Secure shopping

Studio equipment

Our full range of studio equipment from all the leading equipment and software brands. Guaranteed fast delivery and low prices.

Visit Juno Studio

Secure shopping

DJ equipment

Our full range of DJ equipment from all the leading equipment and software brands. Guaranteed fast delivery and low prices.  Visit Juno DJ

Secure shopping

Vinyl & CDs

The world's largest dance music store featuring the most comprehensive selection of new and back catalogue dance music Vinyl and CDs online.  Visit Juno Records

The Simonsound – Reverse Engineering review

The Simonsound are in fact Matt Ford (aka hip-hop producer DJ Format) and Simon James, and on Reverse Engineering they’ve united to go on a Moog-fuelled odyssey into a funky and kitsch world of their own. Having initially drummed up interest by releasing two 7″ singles featuring covers of Kraftwerk’s “Tour De France” and The Jimmy Castor Bunch’s B-boy classic “It’s Just Begun,” they’ve turned the project into a full blown album and it’s huge amount of fun from start to finish.

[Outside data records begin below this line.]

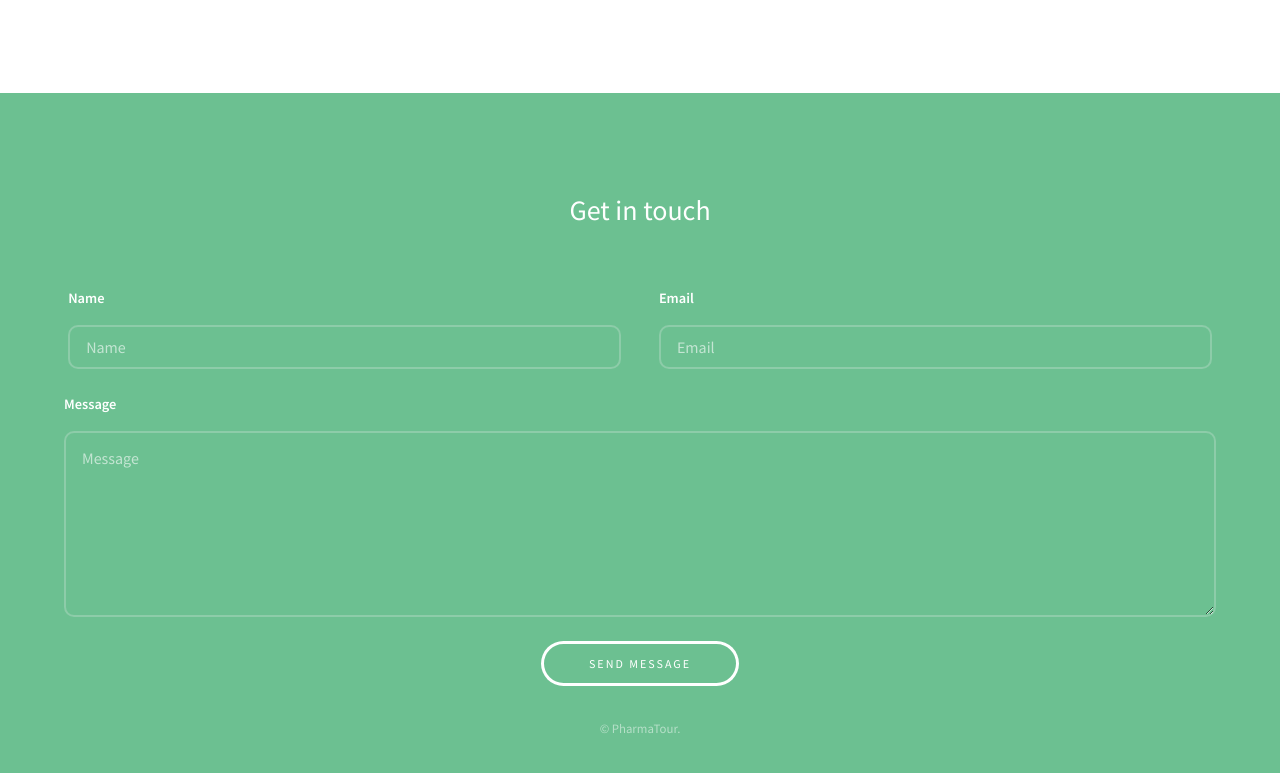
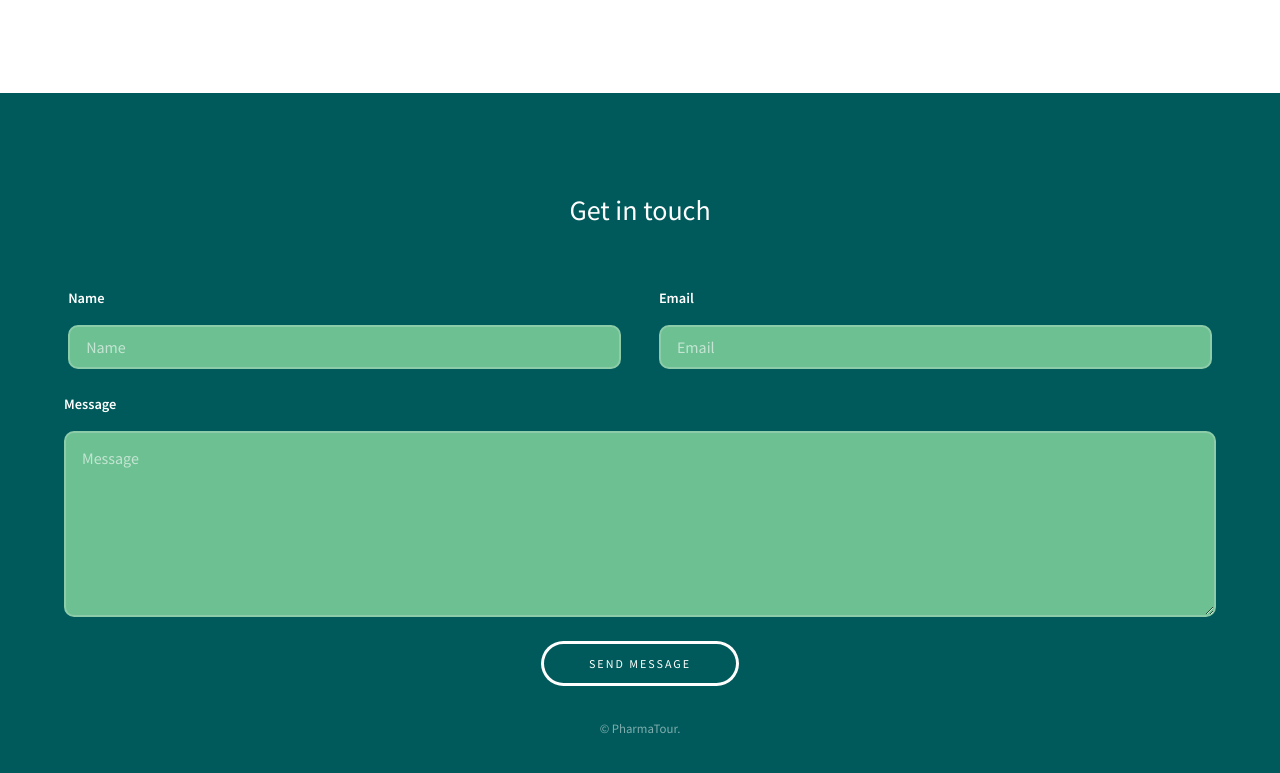
Before and after one commit to tourpharma/tourpharma.github.io, a plain HTML site: page admin/index.html in a window 1280 px wide. Shown: the part 1000-1773 px from the top of the page. Drawn offline with Linux system fonts and the light colour scheme.

Commit message:
Update main.css

```diff
--- a/admin/assets/css/main.css
+++ b/admin/assets/css/main.css
@@ -3111,7 +3111,7 @@
 
 	#footer {
 		padding: 6em 0;
-		background: #6cc091;
+		background: #005a5b;
 		color: #fff;
 		text-align: center;
 	}
```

Both of the initial singles appear on the album – “Tour De Mars” (as they’ve retitled it) kicking things off in style. As with almost all of the material here, funky live drums underpin extensive use of vintage synths, making it a pleasing cross between the earnest output of the BBC Radiophonic Workshop and the slightly more tongue-in-cheek 90’s covers project, The Moog Cookbook.

Downtempo Psychedlic rock and soundtracks bear an influence on Hole In The Head and also the gourgeous Bad Love, which wraps a female vocal among layers of John Barry-esque strings and slow, doom-laden beats. The beatless and theramin-filed Inside The Capsule will instantly make listeners think of vintage Dr. Who, as will the experimental Against The Clock, while a cover of Bob James’ Nautilus sails along nicely using keyboard preset beats. With their cover of It’s Just Begun rounding off the album, the duo pull off this experiment well. Reverse Engineering is certainly very retro but it bears all the right influences. With the playing and arrangements all so accomplished, let’s hope they have another go again soon.

Review: Oliver Keens